Your answer should be one number: the count of lines in these entries that hold the word "DateTime".

Itemized modification records:
***

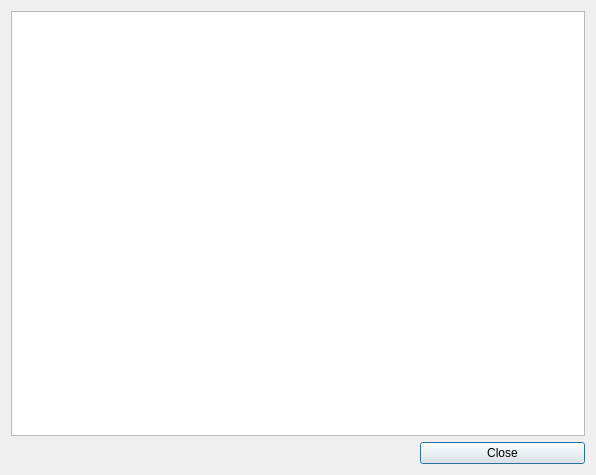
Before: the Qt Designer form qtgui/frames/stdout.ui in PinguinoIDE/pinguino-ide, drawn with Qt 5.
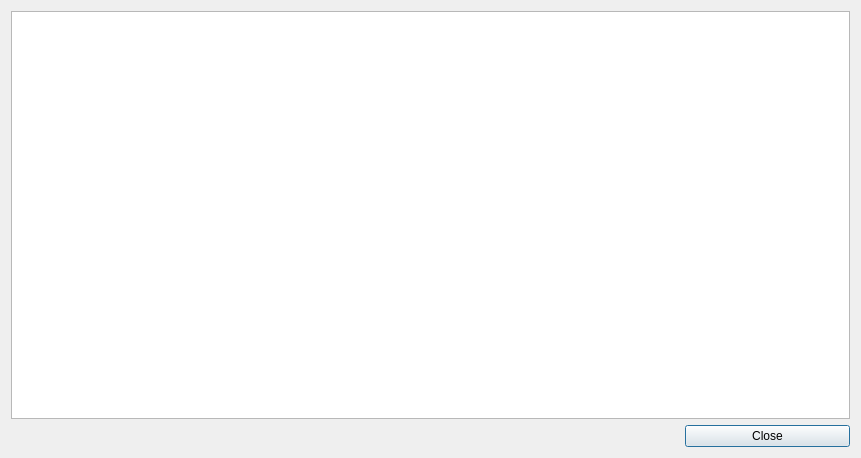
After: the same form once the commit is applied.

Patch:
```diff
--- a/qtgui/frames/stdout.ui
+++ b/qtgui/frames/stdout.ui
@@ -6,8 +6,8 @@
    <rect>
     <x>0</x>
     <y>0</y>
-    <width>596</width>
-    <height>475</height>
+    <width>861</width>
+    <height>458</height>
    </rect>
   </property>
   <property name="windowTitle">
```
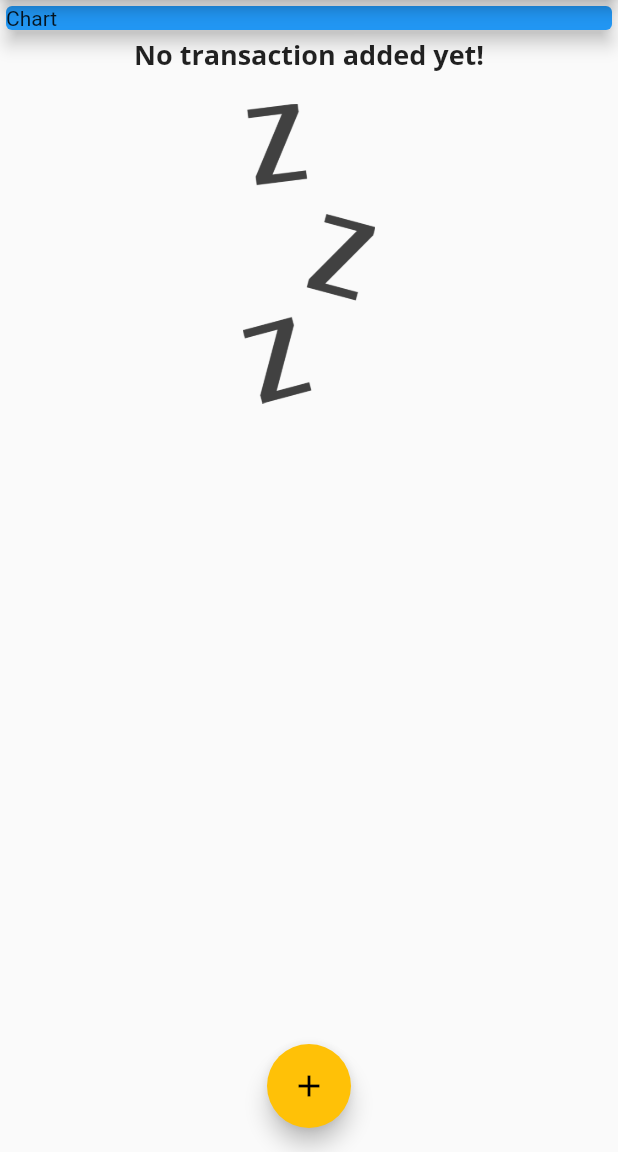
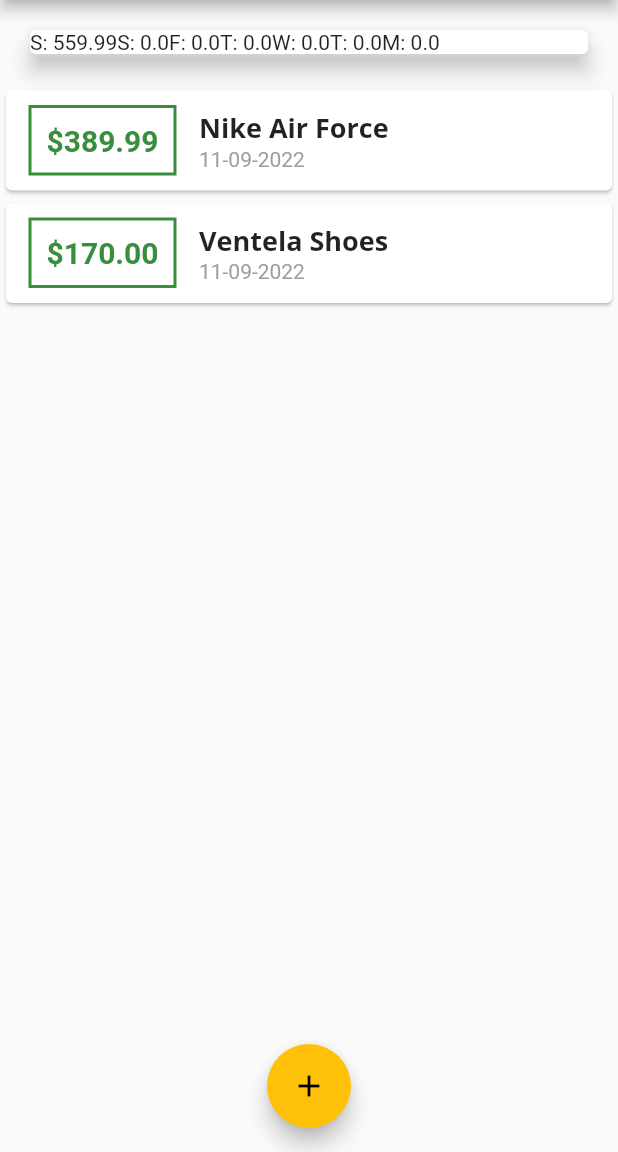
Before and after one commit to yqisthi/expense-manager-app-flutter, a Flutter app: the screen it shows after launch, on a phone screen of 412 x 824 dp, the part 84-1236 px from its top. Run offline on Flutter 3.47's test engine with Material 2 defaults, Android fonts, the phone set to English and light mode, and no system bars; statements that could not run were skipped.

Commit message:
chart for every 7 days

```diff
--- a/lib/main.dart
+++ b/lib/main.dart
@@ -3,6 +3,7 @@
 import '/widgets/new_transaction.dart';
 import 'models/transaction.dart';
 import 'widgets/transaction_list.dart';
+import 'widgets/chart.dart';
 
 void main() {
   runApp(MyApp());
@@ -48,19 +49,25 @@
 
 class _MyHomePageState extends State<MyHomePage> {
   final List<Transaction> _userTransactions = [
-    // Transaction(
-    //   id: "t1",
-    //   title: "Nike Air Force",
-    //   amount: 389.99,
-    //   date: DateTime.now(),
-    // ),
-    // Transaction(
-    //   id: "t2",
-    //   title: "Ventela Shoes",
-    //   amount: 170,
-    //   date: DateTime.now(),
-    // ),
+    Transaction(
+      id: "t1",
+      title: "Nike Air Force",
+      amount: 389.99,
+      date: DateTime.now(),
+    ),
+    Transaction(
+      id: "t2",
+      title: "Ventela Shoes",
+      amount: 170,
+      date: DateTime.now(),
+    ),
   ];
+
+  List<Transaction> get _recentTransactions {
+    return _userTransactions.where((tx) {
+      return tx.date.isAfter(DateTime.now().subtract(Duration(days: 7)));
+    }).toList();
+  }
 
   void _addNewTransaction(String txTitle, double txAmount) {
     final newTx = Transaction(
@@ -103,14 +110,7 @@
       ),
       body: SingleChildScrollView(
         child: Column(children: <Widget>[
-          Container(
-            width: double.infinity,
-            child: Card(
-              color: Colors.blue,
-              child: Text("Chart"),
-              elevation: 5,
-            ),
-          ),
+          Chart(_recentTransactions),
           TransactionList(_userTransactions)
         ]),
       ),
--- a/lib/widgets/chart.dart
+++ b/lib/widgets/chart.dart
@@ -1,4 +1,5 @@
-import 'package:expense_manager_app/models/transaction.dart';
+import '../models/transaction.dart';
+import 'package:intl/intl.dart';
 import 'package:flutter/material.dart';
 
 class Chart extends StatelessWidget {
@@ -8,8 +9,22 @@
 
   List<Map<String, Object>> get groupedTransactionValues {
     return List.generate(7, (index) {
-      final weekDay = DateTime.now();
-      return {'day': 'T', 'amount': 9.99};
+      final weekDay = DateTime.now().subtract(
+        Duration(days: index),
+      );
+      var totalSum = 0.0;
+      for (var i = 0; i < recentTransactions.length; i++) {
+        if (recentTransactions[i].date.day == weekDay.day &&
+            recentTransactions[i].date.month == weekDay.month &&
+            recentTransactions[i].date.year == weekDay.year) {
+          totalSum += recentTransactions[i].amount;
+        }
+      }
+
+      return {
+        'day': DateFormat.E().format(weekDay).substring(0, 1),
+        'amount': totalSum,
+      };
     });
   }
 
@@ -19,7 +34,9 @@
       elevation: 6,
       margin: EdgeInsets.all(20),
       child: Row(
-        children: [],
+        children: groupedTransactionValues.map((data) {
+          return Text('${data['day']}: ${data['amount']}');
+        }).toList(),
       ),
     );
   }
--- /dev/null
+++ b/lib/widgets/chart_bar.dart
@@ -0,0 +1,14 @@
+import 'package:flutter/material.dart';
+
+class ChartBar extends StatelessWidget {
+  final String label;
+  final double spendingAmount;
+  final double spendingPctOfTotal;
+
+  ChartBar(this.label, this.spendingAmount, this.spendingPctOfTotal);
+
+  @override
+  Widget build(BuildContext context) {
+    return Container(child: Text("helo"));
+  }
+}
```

***

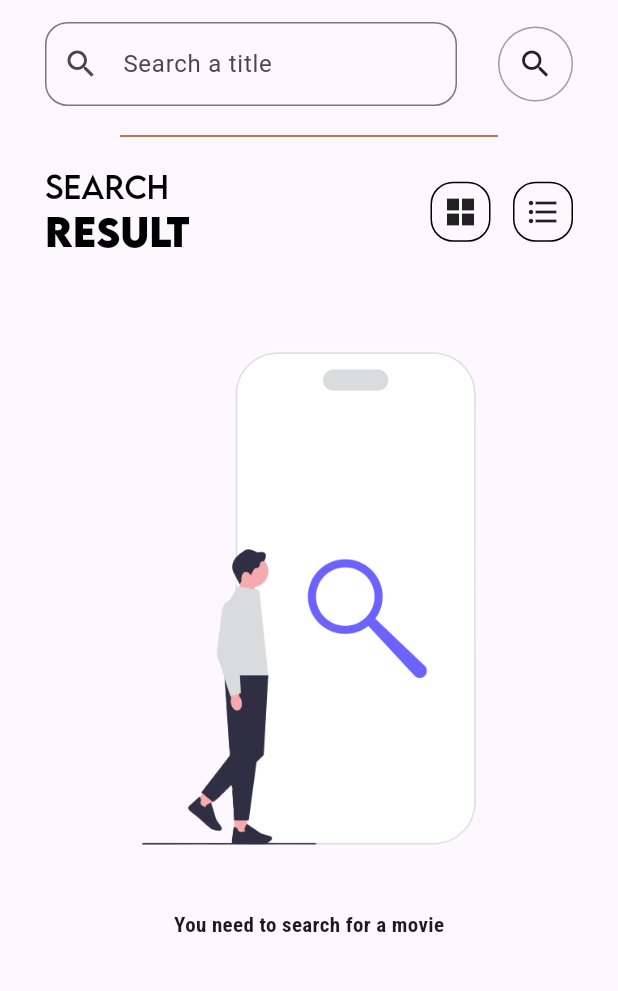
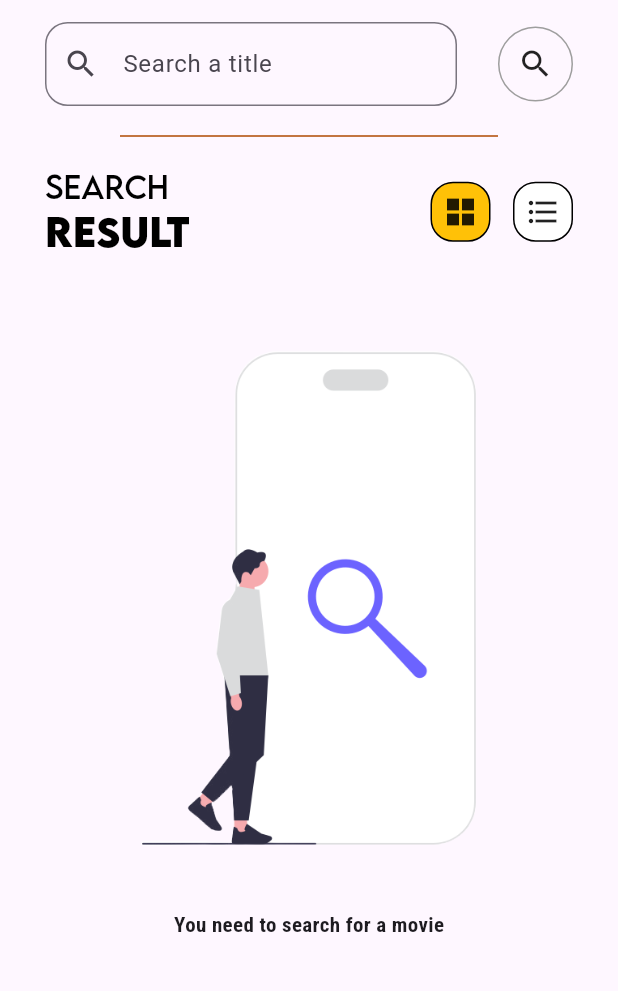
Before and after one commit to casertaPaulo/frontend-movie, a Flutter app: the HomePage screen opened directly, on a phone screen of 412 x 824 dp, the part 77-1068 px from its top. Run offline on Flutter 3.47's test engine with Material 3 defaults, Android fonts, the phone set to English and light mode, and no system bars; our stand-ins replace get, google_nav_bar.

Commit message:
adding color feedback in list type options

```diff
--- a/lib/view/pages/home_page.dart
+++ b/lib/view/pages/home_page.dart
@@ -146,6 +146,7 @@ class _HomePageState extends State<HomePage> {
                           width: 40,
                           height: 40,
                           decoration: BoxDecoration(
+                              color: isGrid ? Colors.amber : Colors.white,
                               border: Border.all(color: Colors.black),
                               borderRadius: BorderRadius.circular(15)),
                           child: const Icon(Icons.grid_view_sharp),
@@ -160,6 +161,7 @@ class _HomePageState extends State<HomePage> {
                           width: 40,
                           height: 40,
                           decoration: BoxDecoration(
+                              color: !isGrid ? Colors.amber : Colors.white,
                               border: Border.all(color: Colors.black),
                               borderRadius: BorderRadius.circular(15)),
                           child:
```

***

**Response**
7